This applies to grid-tied and off-grid small-scale embedded generation (SSEG) systems but does not apply to solar water heaters.
The City underlined that connecting a SSEG system to the grid can pose a safety risk and as such the City must ensure that all generating equipment is approved and installed correctly.
Since 2010 all SSEG systems must be registered with the City. This registration is anticipated to become a national legal requirement.

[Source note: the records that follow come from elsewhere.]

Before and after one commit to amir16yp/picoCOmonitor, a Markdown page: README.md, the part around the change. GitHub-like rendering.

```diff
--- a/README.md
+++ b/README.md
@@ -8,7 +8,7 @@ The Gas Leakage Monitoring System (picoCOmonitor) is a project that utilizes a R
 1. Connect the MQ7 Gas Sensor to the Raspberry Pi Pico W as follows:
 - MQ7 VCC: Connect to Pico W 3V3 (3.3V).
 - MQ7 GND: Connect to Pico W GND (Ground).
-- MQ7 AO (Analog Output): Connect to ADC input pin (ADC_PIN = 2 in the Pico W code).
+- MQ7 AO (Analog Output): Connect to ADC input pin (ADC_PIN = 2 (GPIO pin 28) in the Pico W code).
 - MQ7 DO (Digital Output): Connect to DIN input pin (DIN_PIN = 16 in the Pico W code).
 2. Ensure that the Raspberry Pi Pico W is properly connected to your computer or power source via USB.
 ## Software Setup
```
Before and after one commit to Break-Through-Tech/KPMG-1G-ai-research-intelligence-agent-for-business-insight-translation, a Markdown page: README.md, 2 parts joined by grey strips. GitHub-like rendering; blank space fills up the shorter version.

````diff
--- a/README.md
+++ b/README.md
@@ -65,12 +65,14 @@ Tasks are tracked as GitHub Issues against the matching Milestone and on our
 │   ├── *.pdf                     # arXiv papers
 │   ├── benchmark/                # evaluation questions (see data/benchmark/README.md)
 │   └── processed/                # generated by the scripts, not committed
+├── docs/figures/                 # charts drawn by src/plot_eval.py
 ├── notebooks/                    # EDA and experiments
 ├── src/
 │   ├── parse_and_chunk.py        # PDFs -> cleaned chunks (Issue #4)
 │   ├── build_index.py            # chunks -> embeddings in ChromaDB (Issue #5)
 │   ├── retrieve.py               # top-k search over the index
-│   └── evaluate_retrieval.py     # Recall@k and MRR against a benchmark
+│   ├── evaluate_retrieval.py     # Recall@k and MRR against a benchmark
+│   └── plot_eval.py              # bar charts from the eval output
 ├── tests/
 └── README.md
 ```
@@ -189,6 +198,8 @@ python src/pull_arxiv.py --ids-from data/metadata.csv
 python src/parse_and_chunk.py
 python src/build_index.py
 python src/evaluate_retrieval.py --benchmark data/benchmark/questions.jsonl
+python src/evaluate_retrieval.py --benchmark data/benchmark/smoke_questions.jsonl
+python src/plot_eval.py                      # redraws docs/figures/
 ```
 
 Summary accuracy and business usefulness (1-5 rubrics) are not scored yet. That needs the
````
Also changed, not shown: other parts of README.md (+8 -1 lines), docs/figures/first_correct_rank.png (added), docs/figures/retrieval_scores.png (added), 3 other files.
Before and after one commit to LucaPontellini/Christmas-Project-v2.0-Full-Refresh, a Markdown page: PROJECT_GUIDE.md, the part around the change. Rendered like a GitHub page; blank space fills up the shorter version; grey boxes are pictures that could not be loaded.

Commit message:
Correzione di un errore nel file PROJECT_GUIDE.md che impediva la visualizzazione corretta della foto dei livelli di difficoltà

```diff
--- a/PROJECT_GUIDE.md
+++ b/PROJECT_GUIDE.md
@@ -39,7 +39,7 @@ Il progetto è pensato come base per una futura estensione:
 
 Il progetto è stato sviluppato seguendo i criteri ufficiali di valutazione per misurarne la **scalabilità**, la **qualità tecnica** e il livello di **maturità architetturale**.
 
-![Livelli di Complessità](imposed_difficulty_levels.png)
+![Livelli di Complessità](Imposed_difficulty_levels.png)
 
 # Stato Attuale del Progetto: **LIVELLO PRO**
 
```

Read more: NERSA withdraws its draft for small-scale embedded generation rules
Emergency equipment such as standby generators do not need to be registered unless they are synchronised or connected to the City’s electrical distribution network.
Once customers have registered their system, they have six months in which to demonstrate compliance and receive written authorisation from the City.
To ensure that the system is safe and legal:
- All permanent grid-tied electricity generators in the area supplied directly by the City must be authorised in writing
- Unauthorised generators that are grid-tied will be considered to be a form of tampering
- Off-grid systems must also be registered so that they are not mistaken for grid-tied systems
Switching to SSEG tariff
The City is also encouraging all the customers who wants to be credited for excess energy production to register for authorisation for a grid-tied feed-in system.
Alternatively, customers must install an AMI meter if they do not already have one and switch to the SSEG tariff.
Running a meter backwards or feeding onto the grid without authorisation is not permitted, the City warned.
For information on the City’s SSEG programme go to www.SavingElectricity.org.za.